== Problem to solve ==
Please print each record below exactly as it is written.

== Data for processing ==
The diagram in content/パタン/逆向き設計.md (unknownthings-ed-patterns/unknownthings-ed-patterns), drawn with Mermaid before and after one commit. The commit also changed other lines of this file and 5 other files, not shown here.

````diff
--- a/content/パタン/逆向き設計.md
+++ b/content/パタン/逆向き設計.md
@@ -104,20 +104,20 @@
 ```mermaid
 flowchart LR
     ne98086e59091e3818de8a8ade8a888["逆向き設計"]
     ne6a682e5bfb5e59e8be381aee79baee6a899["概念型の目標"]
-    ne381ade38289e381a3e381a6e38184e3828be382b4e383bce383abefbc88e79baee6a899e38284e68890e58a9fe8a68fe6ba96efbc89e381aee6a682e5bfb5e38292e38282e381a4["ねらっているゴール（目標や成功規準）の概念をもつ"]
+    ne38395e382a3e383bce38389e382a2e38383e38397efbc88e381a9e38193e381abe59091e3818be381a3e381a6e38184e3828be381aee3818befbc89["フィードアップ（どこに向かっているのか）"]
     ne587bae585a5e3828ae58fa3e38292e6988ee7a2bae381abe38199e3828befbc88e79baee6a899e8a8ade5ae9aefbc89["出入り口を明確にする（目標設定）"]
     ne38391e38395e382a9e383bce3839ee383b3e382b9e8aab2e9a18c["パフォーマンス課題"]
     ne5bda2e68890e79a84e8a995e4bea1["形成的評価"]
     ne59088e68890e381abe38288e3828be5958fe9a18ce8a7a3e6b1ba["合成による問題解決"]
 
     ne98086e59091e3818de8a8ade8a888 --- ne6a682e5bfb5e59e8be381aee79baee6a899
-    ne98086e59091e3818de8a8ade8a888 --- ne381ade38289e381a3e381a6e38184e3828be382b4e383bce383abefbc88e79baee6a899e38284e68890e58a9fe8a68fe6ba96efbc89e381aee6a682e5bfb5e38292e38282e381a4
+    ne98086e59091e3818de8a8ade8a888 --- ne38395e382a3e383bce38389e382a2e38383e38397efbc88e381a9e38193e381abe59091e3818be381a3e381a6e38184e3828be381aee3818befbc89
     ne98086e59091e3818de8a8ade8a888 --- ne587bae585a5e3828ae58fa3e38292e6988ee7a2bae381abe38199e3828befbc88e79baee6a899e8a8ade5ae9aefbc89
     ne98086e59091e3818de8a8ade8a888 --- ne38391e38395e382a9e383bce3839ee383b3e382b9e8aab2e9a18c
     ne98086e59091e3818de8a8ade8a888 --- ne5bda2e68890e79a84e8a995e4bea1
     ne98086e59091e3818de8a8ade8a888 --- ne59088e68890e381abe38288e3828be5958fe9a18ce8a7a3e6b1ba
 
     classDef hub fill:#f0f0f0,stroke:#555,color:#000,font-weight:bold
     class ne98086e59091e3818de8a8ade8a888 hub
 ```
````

== Result for this task ==
The diagram in content/パタン/逆向き設計.md (unknownthings-ed-patterns/unknownthings-ed-patterns), drawn with Mermaid before and after one commit. The commit also changed other lines of this file and 5 other files, not shown here.

````diff
--- a/content/パタン/逆向き設計.md
+++ b/content/パタン/逆向き設計.md
@@ -104,20 +104,20 @@
 ```mermaid
 flowchart LR
     ne98086e59091e3818de8a8ade8a888["逆向き設計"]
     ne6a682e5bfb5e59e8be381aee79baee6a899["概念型の目標"]
-    ne381ade38289e381a3e381a6e38184e3828be382b4e383bce383abefbc88e79baee6a899e38284e68890e58a9fe8a68fe6ba96efbc89e381aee6a682e5bfb5e38292e38282e381a4["ねらっているゴール（目標や成功規準）の概念をもつ"]
+    ne38395e382a3e383bce38389e382a2e38383e38397efbc88e381a9e38193e381abe59091e3818be381a3e381a6e38184e3828be381aee3818befbc89["フィードアップ（どこに向かっているのか）"]
     ne587bae585a5e3828ae58fa3e38292e6988ee7a2bae381abe38199e3828befbc88e79baee6a899e8a8ade5ae9aefbc89["出入り口を明確にする（目標設定）"]
     ne38391e38395e382a9e383bce3839ee383b3e382b9e8aab2e9a18c["パフォーマンス課題"]
     ne5bda2e68890e79a84e8a995e4bea1["形成的評価"]
     ne59088e68890e381abe38288e3828be5958fe9a18ce8a7a3e6b1ba["合成による問題解決"]
 
     ne98086e59091e3818de8a8ade8a888 --- ne6a682e5bfb5e59e8be381aee79baee6a899
-    ne98086e59091e3818de8a8ade8a888 --- ne381ade38289e381a3e381a6e38184e3828be382b4e383bce383abefbc88e79baee6a899e38284e68890e58a9fe8a68fe6ba96efbc89e381aee6a682e5bfb5e38292e38282e381a4
+    ne98086e59091e3818de8a8ade8a888 --- ne38395e382a3e383bce38389e382a2e38383e38397efbc88e381a9e38193e381abe59091e3818be381a3e381a6e38184e3828be381aee3818befbc89
     ne98086e59091e3818de8a8ade8a888 --- ne587bae585a5e3828ae58fa3e38292e6988ee7a2bae381abe38199e3828befbc88e79baee6a899e8a8ade5ae9aefbc89
     ne98086e59091e3818de8a8ade8a888 --- ne38391e38395e382a9e383bce3839ee383b3e382b9e8aab2e9a18c
     ne98086e59091e3818de8a8ade8a888 --- ne5bda2e68890e79a84e8a995e4bea1
     ne98086e59091e3818de8a8ade8a888 --- ne59088e68890e381abe38288e3828be5958fe9a18ce8a7a3e6b1ba
 
     classDef hub fill:#f0f0f0,stroke:#555,color:#000,font-weight:bold
     class ne98086e59091e3818de8a8ade8a888 hub
 ```
````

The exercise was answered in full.